The following years are murky to say the least, but it appears that Horsepower returned to their native Pennsylvania before long. An arcane cassette album, Stoked, was recorded and released, which later re-emerged on CD as part of a compilation simply entitled Mike Kennedy & Horsepower. It's clear that Kennedy's abilities as a writer and a soloist had not diminished even slightly.
Kennedy was also known as an avid collector of vintage guitars and amps, particularly Hofner and Vox. Sadly, he passed away in 2006 following a battle with cancer.
'Highway Robbery' (Horsepower, single, 1980)
'Outrageous' (Horsepower, single, 1980)
'She Gives Me Candy' (compilation track, Metal For Muthas Vol.II, 1980)
8. Paul Quinn (Saxon)

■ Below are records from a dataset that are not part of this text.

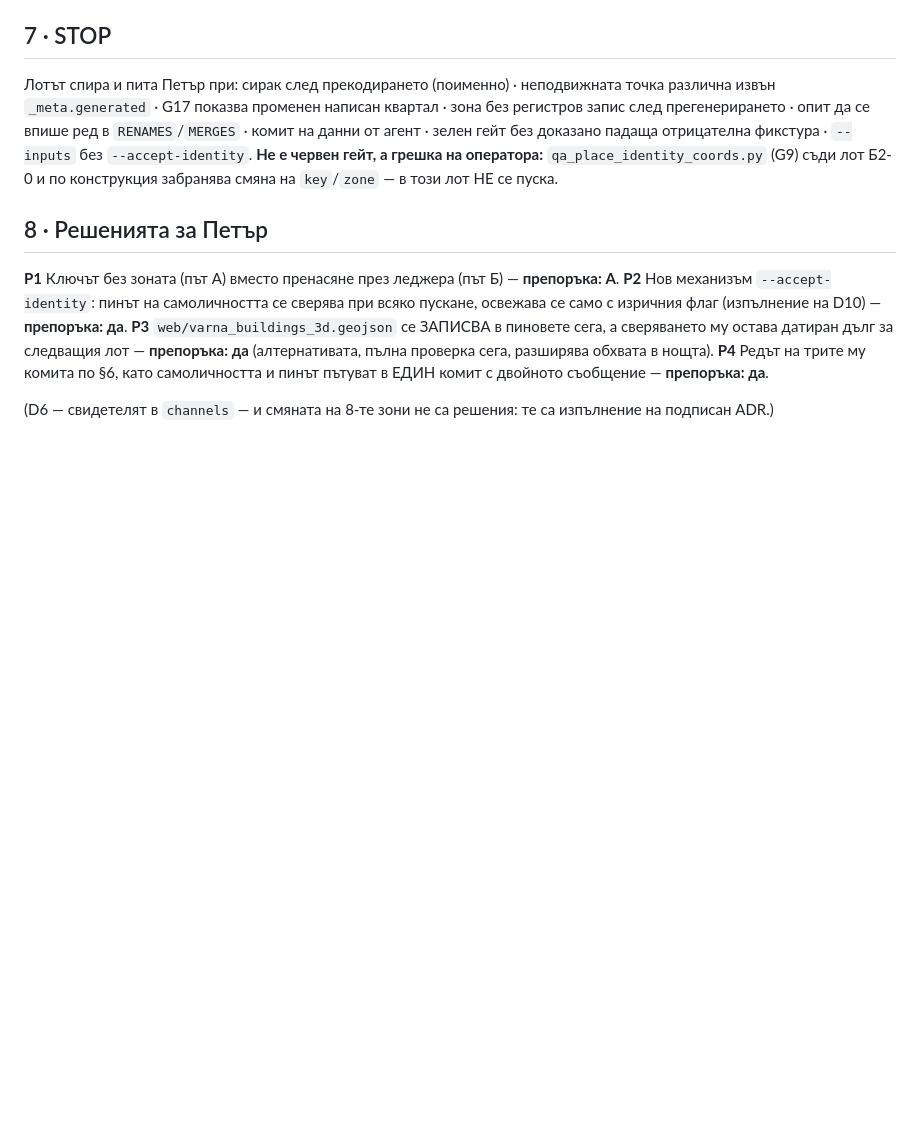
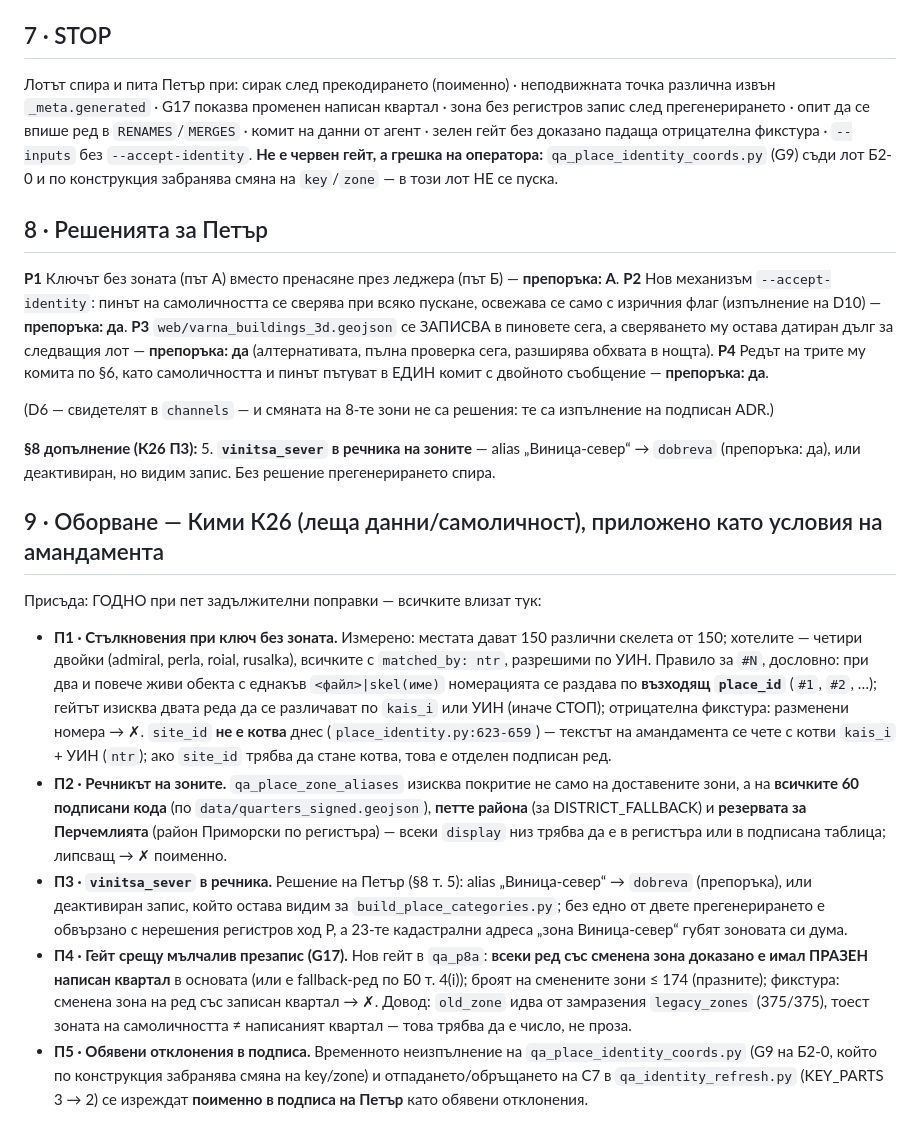
Before and after one commit to Petar1984/Fire_Varna, a Markdown page: docs/plans/ПЛАН_НОЩНА_СМЯНА_Границите_амандамент_3_07.09.md, the part around the change. GitHub-like rendering; blank space fills up the shorter version.

Commit message:
docs(plan): amendment 3 — Kimi К26 П1–П5 applied (#N rule by place_id, kais_i/УИН anchors, alias coverage for 60 codes + 5 districts + Перчемлията, vinitsa_sever alias decision, gate proving zone changes only on empty written quarters, suspended gates declared in the signature)
Co-Authored-By: Claude Fable 5.1 <noreply@anthropic.com>

```diff
--- a/docs/plans/ПЛАН_НОЩНА_СМЯНА_Границите_амандамент_3_07.09.md
+++ b/docs/plans/ПЛАН_НОЩНА_СМЯНА_Границите_амандамент_3_07.09.md
@@ -79,3 +79,14 @@
 **Р4** Редът на трите му комита по §6, като самоличността и пинът пътуват в ЕДИН комит с двойното съобщение — **препоръка: да**.
 
 (D6 — свидетелят в `channels` — и смяната на 8-те зони не са решения: те са изпълнение на подписан ADR.)
+
+**§8 допълнение (К26 П3):**
+5. **`vinitsa_sever` в речника на зоните** — alias „Виница-север“ → `dobreva` (препоръка: да), или деактивиран, но видим запис. Без решение прегенерирането спира.
+
+## 9 · Оборване — Кими К26 (леща данни/самоличност), приложено като условия на амандамента
+Присъда: ГОДНО при пет задължителни поправки — всичките влизат тук:
+- **П1 · Стълкновения при ключ без зоната.** Измерено: местата дават 150 различни скелета от 150; хотелите — четири двойки (admiral, perla, roial, rusalka), всичките с `matched_by: ntr`, разрешими по УИН. Правило за `#N`, дословно: при два и повече живи обекта с еднакъв `<файл>|skel(име)` номерацията се раздава по **възходящ `place_id`** (`#1`, `#2`, …); гейтът изисква двата реда да се различават по `kais_i` или УИН (иначе СТОП); отрицателна фикстура: разменени номера → ✗. `site_id` **не е котва** днес (`place_identity.py:623-659`) — текстът на амандамента се чете с котви `kais_i` + УИН (`ntr`); ако `site_id` трябва да стане котва, това е отделен подписан ред.
+- **П2 · Речникът на зоните.** `qa_place_zone_aliases` изисква покритие не само на доставените зони, а на **всичките 60 подписани кода** (по `data/quarters_signed.geojson`), **петте района** (за DISTRICT_FALLBACK) и **резервата за Перчемлията** (район Приморски по регистъра) — всеки `display` низ трябва да е в регистъра или в подписана таблица; липсващ → ✗ поименно.
+- **П3 · `vinitsa_sever` в речника.** Решение на Петър (§8 т. 5): alias „Виница-север“ → `dobreva` (препоръка), или деактивиран запис, който остава видим за `build_place_categories.py`; без едно от двете прегенерирането е обвързано с нерешения регистров ход Р, а 23-те кадастрални адреса „зона Виница-север“ губят зоновата си дума.
+- **П4 · Гейт срещу мълчалив презапис (G17).** Нов гейт в `qa_p8a`: **всеки ред със сменена зона доказано е имал ПРАЗЕН написан квартал** в основата (или е fallback-ред по Б0 т. 4(i)); броят на сменените зони ≤ 174 (празните); фикстура: сменена зона на ред със записан квартал → ✗. Довод: `old_zone` идва от замразения `legacy_zones` (375/375), тоест зоната на самоличността ≠ написаният квартал — това трябва да е число, не проза.
+- **П5 · Обявени отклонения в подписа.** Временното неизпълнение на `qa_place_identity_coords.py` (G9 на Б2-0, който по конструкция забранява смяна на key/zone) и отпадането/обръщането на C7 в `qa_identity_refresh.py` (KEY_PARTS 3 → 2) се изреждат **поименно в подписа на Петър** като обявени отклонения.
```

|Paul Quinn (right) with Biff Byford.|
Whether it's his iconic, melody-driven lead lines or the occasional free-form flurry of notes, Paul Quinn rarely puts a foot wrong. It would be fair to say that the tones he laid down on these classic early albums have stood the test of time magnificently.
'747 (Strangers In The Night)' (Saxon, Wheels Of Steel, 1980)
'Taking Your Chances' (Saxon, Strong Arm Of The Law, 1980)
'And The Bands Played On' (Saxon, Denim And Leather, 1981)
9. Floyd Radford (Johnny Winter)
|Floyd Radford (left) and the Winter brothers.|
This was a combination that yielded some amazing results - and for once, we're not using the word "amazing" lightly. Winter was generous enough to allow Radford plenty of time in the spotlight, the two pushing each other to ever greater heights.
Listening to Captured Live, it is easy to differentiate between the two players. Johnny Winter was using a mild phasing effect, whereas Radford's tone remained relatively clean and direct. To say that the pair of them were "going for it" on this album would be something of an understatement - both sound supremely energised. The playing is heartfelt and swings hard, always remaining wedded to the band groove.
Anyone curious to hear some of Radford's other work can seek out the stand-alone album by his band Tin House (1971) and his fine recordings with Edgar Winter's White Trash.
'Roll With Me'
'Rock 'n' Roll People'
(all tracks from Johnny Winter's Captured Live, 1976)
10. Laurie Wisefield (Wishbone Ash)
It's never easy replacing a popular guitarist - and Ted Turner in Wishbone Ash certainly had a keen following - but Laurie Wisefield was self-assured to enough to push the group forward into a new era of music making. He had previously made a name for himself with the band Home, but his tenure with the Ash saw the man's style mature to a remarkable degree.
Taste and restraint were the order of the day. Wisefield was capable of scaring fellow guitarists with daunting lines when the occasion demanded, but primarily he focused on enhancing the band's vibe with timeless, elegant soloing.
Like fellow guitarist (and band founder) Andy Powell, he understood the value of economy in music, both in terms of the notes played and the type of tone used. The result was a beautifully uncluttered sound that allowed the songs to breathe and gave the guitar parts maximum impact.
Following his departure from Wishbone Ash in the mid eighties, Wisefield went on to perform with Tina Turner, Joe Cocker and Roger Chapman. More recently, he has played guitar for the "We Will Rock You" musical, and established a new band, Snakecharmer.
'When You Know Love' (Wishbone Ash, New England, 1976)
'Persephone' (Wishbone Ash, There's The Rub, 1974)
Listen to the playlist on Spotify.